It’s impossible to strip rhythm ‘n’ blues and soul music away from rock ‘n’ roll as the latter would not even exist without the former. In the late 60s, the likes of Jimi Hendrix (above) and Arthur Lee (Love) would combine the flowering of psychedelic rock with R&B (funk ‘n’ soul) to create a sound that emphasises the best of both worlds.
Here’s a review of a local music compilation from 14 years ago!
BigO (Before I Get Old) magazine celebrated its 200th issue recently; it has also co-released this album (with Leonard Soosay’s Snakeweed Recordings) as a showcase of what the Singapore indie rock scene has to offer.
“Oh if this album is a hit, they’ll probably release another one!” was the cynical response from the CD store clerk, when I mentioned that Fambly Cat was Grandaddy’s last album, their swan song, so to speak.
I have been dissing the Noughties (ie 2001 to 2010) as being devoid of great music. But of course, that’s not entirely true.
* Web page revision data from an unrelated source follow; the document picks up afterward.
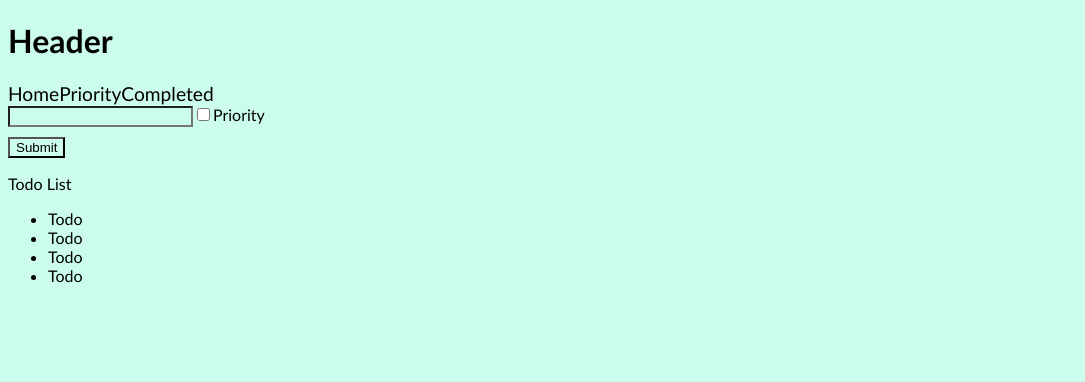
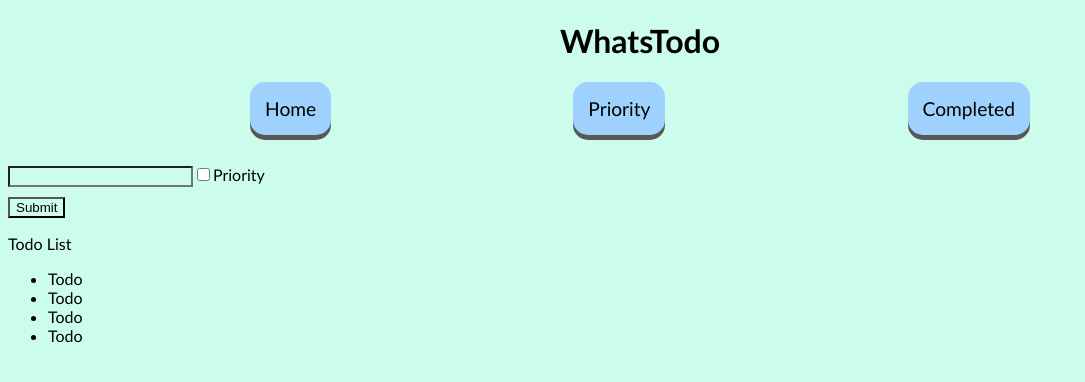
Before and after one commit to gmd298/phase2-project, a React (Create React App) app: page / in a window 1280 px wide. Shown: the top 382 px of the page, without its empty margins (0-1085 px from the left). Built offline with nearby package versions, Linux system fonts and the light colour scheme; data requests are answered from the project's data file.

Commit message:
css on Nav

```diff
--- a/src/components/Header.js
+++ b/src/components/Header.js
@@ -3,7 +3,7 @@ import React from 'react';
 function Header() {
   return (
   <div>
-    <h1>Header</h1>
+    <h1 id='Title'>WhatsTodo</h1>
   </div>
   )
 }
--- a/src/components/Navigation.js
+++ b/src/components/Navigation.js
@@ -2,7 +2,7 @@ import React from 'react';
 
 function Navigation() {
   return (
-  <div>
+  <div id='Navigation'>
     <span className='Nav'>Home</span>
     <span className='Nav'>Priority</span>
     <span className='Nav'>Completed</span>
--- a/src/index.css
+++ b/src/index.css
@@ -1,10 +1,33 @@
 .Nav{
-  display: inline-flex;
-  justify-content: space-around;
   /* margin: 30px; */
+  justify-content: space-evenly;
+  font-size: larger;
   text-align: center;
-  font-size: larger;
+  padding: 15px;
+  border: none;
+  border-radius: 15px;
+  cursor: pointer;
+  background-color: rgb(158, 209, 253);
+  box-shadow: 0 5px rgb(88, 88, 88);
+  user-select: none;
+}
 
+.Nav:hover{background-color: rgb(132, 255, 204);}
+
+.Nav:active{
+  box-shadow: 0 2px #000;
+  background-color: rgb(228, 255, 132);
+  transform: translateY(3px);
+}
+
+#Navigation{
+  display: flex;
+  justify-content: space-evenly;
+  margin-bottom: 30px;
+}
+
+#Title{
+  text-align: center;
 }
 
 .Main{
```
As some of you might know, Power of Pop has been around since 1998 and so I am going to be posting reviews of great albums from the Noughties just to remind everyone (and myself) that there was still great music to be had, if you knew where to look.
The singer-songwriter genre remains as vital in the 2000s as it was when it first emerged in full flower in the early 70s. Case in point – Scotsman Roddy Frame who dropped his better known ‘Aztec Camera’ moniker a decade ago to trade under his own name.